Chief Superintendent Pardy, a former critical incident commander with many years of experience, was the day's final witness. He stated that the pandemic, officer retirements and lack of major events to hone skills contributed to the inability of OPS to effectively respond to the protest.
When he arrived in Ottawa he noticed a lack of planning. He was there in a supporting role. Chief Pardy described managing the protest as ‘beyond the capability of one single service.’Importantly, Chief Pardy testified that there was, in fact, a policing solution to the protest, and that, in his opinion, the police would have reached a solution with the plan they had, within the same timeline, without the need for the use of the Emergencies Act.

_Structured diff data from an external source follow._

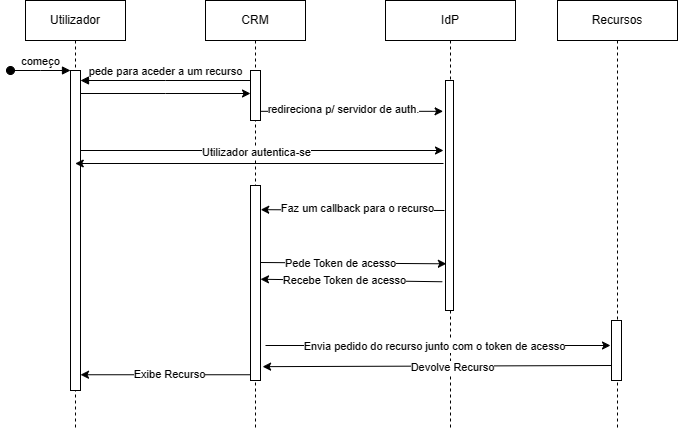
This is Diagrama_Auth_Code_Flow.png from NiMouh/IdP_CRM, a draw.io export, as it was before one commit. Source tidied: cells renumbered, new cells last; positions are measured from the earlier drawing's top-left corner, leaving out a move shared by most shapes. The source it was exported from:
```xml
<mxGraphModel>
  <root>
    <mxCell id="0" />
    <mxCell id="1" parent="0" />
    <mxCell id="2" value="Utilizador" style="shape=umlLifeline;perimeter=lifelinePerimeter;whiteSpace=wrap;html=1;newEdgeStyle={&quot;edgeStyle&quot;:&quot;elbowEdgeStyle&quot;,&quot;elbow&quot;:&quot;vertical&quot;,&quot;curved&quot;:0,&quot;rounded&quot;:0};" parent="1" vertex="1">
      <mxGeometry x="15" width="100" height="430" as="geometry" />
    </mxCell>
    <mxCell id="3" style="html=1;points=[];perimeter=orthogonalPerimeter;outlineConnect=0;targetShapes=umlLifeline;portConstraint=eastwest;newEdgeStyle={&quot;edgeStyle&quot;:&quot;elbowEdgeStyle&quot;,&quot;elbow&quot;:&quot;vertical&quot;,&quot;curved&quot;:0,&quot;rounded&quot;:0};" parent="2" vertex="1">
      <mxGeometry x="45" y="70" width="10" height="320" as="geometry" />
    </mxCell>
    <mxCell id="4" value="começo" style="html=1;verticalAlign=bottom;startArrow=oval;endArrow=block;startSize=8;edgeStyle=elbowEdgeStyle;elbow=vertical;curved=0;rounded=0;" parent="2" edge="1" target="3">
      <mxGeometry relative="1" as="geometry">
        <mxPoint x="-15" y="70" as="sourcePoint" />
      </mxGeometry>
    </mxCell>
    <mxCell id="5" value="CRM" style="shape=umlLifeline;perimeter=lifelinePerimeter;whiteSpace=wrap;html=1;newEdgeStyle={&quot;edgeStyle&quot;:&quot;elbowEdgeStyle&quot;,&quot;elbow&quot;:&quot;vertical&quot;,&quot;curved&quot;:0,&quot;rounded&quot;:0};" parent="1" vertex="1">
      <mxGeometry x="195" width="100" height="430" as="geometry" />
    </mxCell>
    <mxCell id="6" style="html=1;points=[];perimeter=orthogonalPerimeter;outlineConnect=0;targetShapes=umlLifeline;portConstraint=eastwest;newEdgeStyle={&quot;edgeStyle&quot;:&quot;elbowEdgeStyle&quot;,&quot;elbow&quot;:&quot;vertical&quot;,&quot;curved&quot;:0,&quot;rounded&quot;:0};" parent="5" vertex="1">
      <mxGeometry x="45" y="70" width="10" height="50" as="geometry" />
    </mxCell>
    <mxCell id="7" value="IdP" style="shape=umlLifeline;perimeter=lifelinePerimeter;whiteSpace=wrap;html=1;outlineConnect=0;portConstraint=eastwest;newEdgeStyle={&quot;edgeStyle&quot;:&quot;elbowEdgeStyle&quot;,&quot;elbow&quot;:&quot;vertical&quot;,&quot;curved&quot;:0,&quot;rounded&quot;:0};size=40;" parent="1" vertex="1">
      <mxGeometry x="375" width="130" height="430" as="geometry" />
    </mxCell>
    <mxCell id="8" value="Recursos" style="shape=umlLifeline;perimeter=lifelinePerimeter;whiteSpace=wrap;html=1;newEdgeStyle={&quot;edgeStyle&quot;:&quot;elbowEdgeStyle&quot;,&quot;elbow&quot;:&quot;vertical&quot;,&quot;curved&quot;:0,&quot;rounded&quot;:0};" parent="1" vertex="1">
      <mxGeometry x="547" width="120" height="430" as="geometry" />
    </mxCell>
    <mxCell id="9" style="rounded=0;orthogonalLoop=1;jettySize=auto;html=1;elbow=vertical;" parent="1" edge="1">
      <mxGeometry relative="1" as="geometry">
        <mxPoint x="70" y="150" as="sourcePoint" />
        <mxPoint x="433" y="150" as="targetPoint" />
      </mxGeometry>
    </mxCell>
    <mxCell id="10" value="Utilizador autentica-se" style="edgeLabel;html=1;align=center;verticalAlign=middle;" parent="9" vertex="1">
      <mxGeometry x="-0.08" y="-3" relative="1" as="geometry">
        <mxPoint x="9" y="-2" as="offset" />
      </mxGeometry>
    </mxCell>
    <mxCell id="11" value="pede para aceder a um recurso" style="html=1;verticalAlign=bottom;endArrow=block;edgeStyle=elbowEdgeStyle;elbow=horizontal;curved=0;rounded=0;" parent="1" edge="1" source="6" target="3">
      <mxGeometry relative="1" as="geometry">
        <Array as="points">
          <mxPoint x="155" y="80" />
        </Array>
      </mxGeometry>
    </mxCell>
    <mxCell id="12" style="edgeStyle=elbowEdgeStyle;rounded=0;orthogonalLoop=1;jettySize=auto;html=1;elbow=vertical;curved=0;" parent="1" edge="1">
      <mxGeometry relative="1" as="geometry">
        <mxPoint x="70" y="93" as="sourcePoint" />
        <mxPoint x="240" y="93" as="targetPoint" />
      </mxGeometry>
    </mxCell>
    <mxCell id="13" style="edgeStyle=elbowEdgeStyle;rounded=0;jettySize=auto;html=1;elbow=vertical;curved=0;" parent="1" edge="1" source="19" target="7">
      <mxGeometry relative="1" as="geometry" />
    </mxCell>
    <mxCell id="14" style="rounded=0;jettySize=auto;html=1;elbow=vertical;entryX=-0.3;entryY=0.134;entryDx=0;entryDy=0;entryPerimeter=0;" parent="1" edge="1" source="6" target="19">
      <mxGeometry relative="1" as="geometry" />
    </mxCell>
    <mxCell id="15" value="redireciona p/ servidor de auth." style="edgeLabel;html=1;align=center;verticalAlign=middle;" parent="14" vertex="1">
      <mxGeometry x="-0.11" y="2" relative="1" as="geometry" />
    </mxCell>
    <mxCell id="16" style="rounded=0;orthogonalLoop=1;jettySize=auto;html=1;" parent="1" edge="1">
      <mxGeometry relative="1" as="geometry">
        <mxPoint x="433" y="163" as="sourcePoint" />
        <mxPoint x="64.7" y="163" as="targetPoint" />
      </mxGeometry>
    </mxCell>
    <mxCell id="17" style="rounded=0;jettySize=auto;html=1;exitX=0;exitY=0.5;exitDx=0;exitDy=0;entryX=1.023;entryY=0.124;entryDx=0;entryDy=0;entryPerimeter=0;" parent="1" edge="1" target="26">
      <mxGeometry relative="1" as="geometry">
        <mxPoint x="434" y="210" as="sourcePoint" />
      </mxGeometry>
    </mxCell>
    <mxCell id="18" value="Faz um callback para o recurso" style="edgeLabel;html=1;align=center;verticalAlign=middle;" parent="17" vertex="1">
      <mxGeometry x="0.08" y="-1" relative="1" as="geometry">
        <mxPoint x="11" y="-1" as="offset" />
      </mxGeometry>
    </mxCell>
    <mxCell id="19" style="whiteSpace=wrap;html=1;" parent="1" vertex="1">
      <mxGeometry x="435" y="80" width="8" height="230" as="geometry" />
    </mxCell>
    <mxCell id="20" style="rounded=0;jettySize=auto;html=1;exitX=1;exitY=0.5;exitDx=0;exitDy=0;entryX=0.106;entryY=0.797;entryDx=0;entryDy=0;entryPerimeter=0;" parent="1" edge="1" target="19">
      <mxGeometry relative="1" as="geometry">
        <mxPoint x="250" y="262" as="sourcePoint" />
      </mxGeometry>
    </mxCell>
    <mxCell id="21" value="Pede Token de acesso" style="edgeLabel;html=1;align=center;verticalAlign=middle;" parent="20" vertex="1">
      <mxGeometry x="-0.13" relative="1" as="geometry" />
    </mxCell>
    <mxCell id="22" style="rounded=0;orthogonalLoop=1;jettySize=auto;html=1;entryX=0;entryY=0.5;entryDx=0;entryDy=0;" parent="1" edge="1">
      <mxGeometry relative="1" as="geometry">
        <mxPoint x="255" y="345" as="sourcePoint" />
        <mxPoint x="600" y="345" as="targetPoint" />
      </mxGeometry>
    </mxCell>
    <mxCell id="23" value="Envia pedido do recurso junto com o token de acesso" style="edgeLabel;html=1;align=center;verticalAlign=middle;" parent="22" vertex="1">
      <mxGeometry x="-0.16" y="-1" relative="1" as="geometry">
        <mxPoint x="24" y="-1" as="offset" />
      </mxGeometry>
    </mxCell>
    <mxCell id="24" style="rounded=0;orthogonalLoop=1;jettySize=auto;html=1;exitX=0;exitY=0.75;exitDx=0;exitDy=0;" parent="1" edge="1">
      <mxGeometry relative="1" as="geometry">
        <mxPoint x="240" y="374.2" as="sourcePoint" />
        <mxPoint x="70" y="374.2" as="targetPoint" />
      </mxGeometry>
    </mxCell>
    <mxCell id="25" value="Exibe Recurso" style="edgeLabel;html=1;align=center;verticalAlign=middle;" parent="24" vertex="1">
      <mxGeometry x="0.18" y="4" relative="1" as="geometry">
        <mxPoint x="18" y="-5" as="offset" />
      </mxGeometry>
    </mxCell>
    <mxCell id="26" style="rounded=0;whiteSpace=wrap;html=1;" parent="1" vertex="1">
      <mxGeometry x="240" y="185" width="10" height="195" as="geometry" />
    </mxCell>
    <mxCell id="27" style="rounded=0;orthogonalLoop=1;jettySize=auto;html=1;exitX=-0.276;exitY=0.875;exitDx=0;exitDy=0;entryX=1;entryY=0.75;entryDx=0;entryDy=0;exitPerimeter=0;" parent="1" edge="1">
      <mxGeometry relative="1" as="geometry">
        <mxPoint x="431.8" y="281.2" as="sourcePoint" />
        <mxPoint x="250" y="278.8" as="targetPoint" />
      </mxGeometry>
    </mxCell>
    <mxCell id="28" value="Recebe Token de acesso" style="edgeLabel;html=1;align=center;verticalAlign=middle;" parent="27" vertex="1">
      <mxGeometry x="0.15" relative="1" as="geometry">
        <mxPoint x="6" as="offset" />
      </mxGeometry>
    </mxCell>
    <mxCell id="29" style="rounded=0;whiteSpace=wrap;html=1;" parent="1" vertex="1">
      <mxGeometry x="601" y="320" width="10" height="60" as="geometry" />
    </mxCell>
    <mxCell id="30" style="rounded=0;jettySize=auto;html=1;exitX=0;exitY=0.75;exitDx=0;exitDy=0;entryX=1.208;entryY=0.929;entryDx=0;entryDy=0;entryPerimeter=0;" parent="1" edge="1" source="29" target="26">
      <mxGeometry relative="1" as="geometry" />
    </mxCell>
    <mxCell id="31" value="Devolve Recurso" style="edgeLabel;html=1;align=center;verticalAlign=middle;" parent="30" vertex="1">
      <mxGeometry x="-0.08" y="1" relative="1" as="geometry" />
    </mxCell>
  </root>
</mxGraphModel>
```
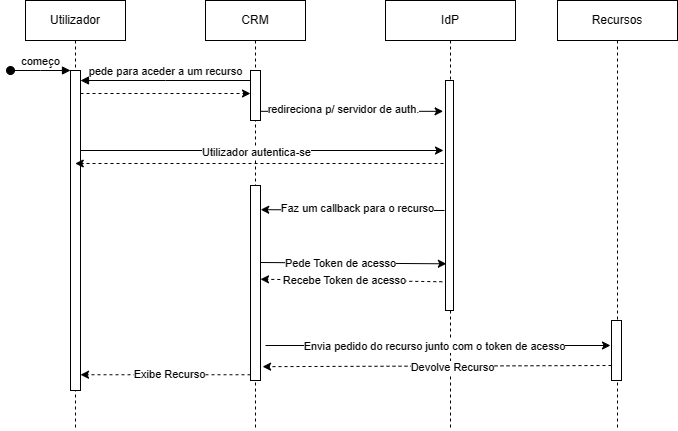
The same diagram one commit later.

What changed in the source:
```diff
@@ -43,7 +43,7 @@
         </Array>
       </mxGeometry>
     </mxCell>
-    <mxCell id="12" style="edgeStyle=elbowEdgeStyle;rounded=0;orthogonalLoop=1;jettySize=auto;html=1;elbow=vertical;curved=0;" parent="1" edge="1">
+    <mxCell id="12" style="edgeStyle=elbowEdgeStyle;rounded=0;orthogonalLoop=1;jettySize=auto;html=1;elbow=vertical;curved=0;dashed=1;" parent="1" edge="1">
       <mxGeometry relative="1" as="geometry">
         <mxPoint x="70" y="93" as="sourcePoint" />
         <mxPoint x="240" y="93" as="targetPoint" />
@@ -58,7 +58,7 @@
     <mxCell id="15" value="redireciona p/ servidor de auth." style="edgeLabel;html=1;align=center;verticalAlign=middle;" parent="14" vertex="1">
       <mxGeometry x="-0.11" y="2" relative="1" as="geometry" />
     </mxCell>
-    <mxCell id="16" style="rounded=0;orthogonalLoop=1;jettySize=auto;html=1;" parent="1" edge="1">
+    <mxCell id="16" style="rounded=0;orthogonalLoop=1;jettySize=auto;html=1;dashed=1;" parent="1" edge="1">
       <mxGeometry relative="1" as="geometry">
         <mxPoint x="433" y="163" as="sourcePoint" />
         <mxPoint x="64.7" y="163" as="targetPoint" />
@@ -96,7 +96,7 @@
         <mxPoint x="24" y="-1" as="offset" />
       </mxGeometry>
     </mxCell>
-    <mxCell id="24" style="rounded=0;orthogonalLoop=1;jettySize=auto;html=1;exitX=0;exitY=0.75;exitDx=0;exitDy=0;" parent="1" edge="1">
+    <mxCell id="24" style="rounded=0;orthogonalLoop=1;jettySize=auto;html=1;exitX=0;exitY=0.75;exitDx=0;exitDy=0;dashed=1;" parent="1" edge="1">
       <mxGeometry relative="1" as="geometry">
         <mxPoint x="240" y="374.2" as="sourcePoint" />
         <mxPoint x="70" y="374.2" as="targetPoint" />
@@ -110,7 +110,7 @@
     <mxCell id="26" style="rounded=0;whiteSpace=wrap;html=1;" parent="1" vertex="1">
       <mxGeometry x="240" y="185" width="10" height="195" as="geometry" />
     </mxCell>
-    <mxCell id="27" style="rounded=0;orthogonalLoop=1;jettySize=auto;html=1;exitX=-0.276;exitY=0.875;exitDx=0;exitDy=0;entryX=1;entryY=0.75;entryDx=0;entryDy=0;exitPerimeter=0;" parent="1" edge="1">
+    <mxCell id="27" style="rounded=0;orthogonalLoop=1;jettySize=auto;html=1;exitX=-0.276;exitY=0.875;exitDx=0;exitDy=0;entryX=1;entryY=0.75;entryDx=0;entryDy=0;exitPerimeter=0;dashed=1;" parent="1" edge="1">
       <mxGeometry relative="1" as="geometry">
         <mxPoint x="431.8" y="281.2" as="sourcePoint" />
         <mxPoint x="250" y="278.8" as="targetPoint" />
@@ -124,7 +124,7 @@
     <mxCell id="29" style="rounded=0;whiteSpace=wrap;html=1;" parent="1" vertex="1">
       <mxGeometry x="601" y="320" width="10" height="60" as="geometry" />
     </mxCell>
-    <mxCell id="30" style="rounded=0;jettySize=auto;html=1;exitX=0;exitY=0.75;exitDx=0;exitDy=0;entryX=1.208;entryY=0.929;entryDx=0;entryDy=0;entryPerimeter=0;" parent="1" edge="1" source="29" target="26">
+    <mxCell id="30" style="rounded=0;jettySize=auto;html=1;exitX=0;exitY=0.75;exitDx=0;exitDy=0;entryX=1.208;entryY=0.929;entryDx=0;entryDy=0;entryPerimeter=0;dashed=1;" parent="1" edge="1" source="29" target="26">
       <mxGeometry relative="1" as="geometry" />
     </mxCell>
     <mxCell id="31" value="Devolve Recurso" style="edgeLabel;html=1;align=center;verticalAlign=middle;" parent="30" vertex="1">
```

OPP Chief Supt. Carson Pardy says that there was a police solution to ending the Freedom Convoy and it could’ve been done in the same time period without the Emergencies Act invocation.#POECpic.twitter.com/9jPchlI0eM— The Democracy Fund (@TDF_Can) October 21, 2022
He stated that it is not entirely correct that police needed the powers conferred by the Emergencies Act to secure tow trucks, but he agreed that the Emergencies Act was useful in this respect. Chief Pardy felt that the portrayal of protesters as extremists was problematic, and risked escalation. He testified that the profile of protesters during the convoy was unlike anything he had seen before. He described the participation of grandparents, retired and former police officers, families and children, and nurses.
The protestors were being portrayed as extremists, and he [OPP Supt. Pat Morris] found that to be problematic. Did you find that to be problematic as well?— The Real Andy Lee Show (@RealAndyLeeShow) October 21, 2022
I do. - Retired OPP Chief Supt. Pardy #POEC pic.twitter.com/CKTeMlfbN0
Chief Superintendent Pardy agreed with the claim that the OPP and OPS did not need the Emergencies Act in order to deploy an integrated command structure. He further agreed that the Emergencies Act was not required to craft an occupational plan and that police services had what they needed to develop the plan. He was aware that some tow truck drivers would have been willing to remove trucks without assurances provided by the Emergencies Act, so long as these assurances could be met in some other way. He further agreed that there were provisions under other existing Ontario legislation for indemnity that addressed the concerns of tow truck operators.
It is important to recall that, in order to justify its declaration of a public order emergency under the Emergencies Act, the government must establish, on reasonable grounds, that a public order emergency exists and necessitates the taking of special, temporary measures for dealing with the emergency. The situation must be so dire that it cannot be effectively dealt with under any other law of Canada.
The definition of a public order emergency is an emergency that arises from threats to the security of Canada and that is so serious as to be a national emergency.
Threats to the security of Canada is defined, in the Canadian Security Intelligence Services Act as: (a) espionage or sabotage that is against Canada or is detrimental to the interests of Canada or activities directed toward or in support of such espionage or sabotage, (b) foreign influenced activities within or relating to Canada that are detrimental to the interests of Canada and are clandestine or deceptive or involve a threat to any person, (c) activities within or relating to Canada directed toward or in support of the threat or use of acts of serious violence against persons or property for the purpose of achieving a political, religious or ideological objective within Canada or a foreign state, and (d) activities directed toward undermining by covert unlawful acts, or directed toward or intended ultimately to lead to the destruction or overthrow by violence of, the constitutionally established system of government in Canada.
*All quotes are subject to revision as Commission video and transcripts become available.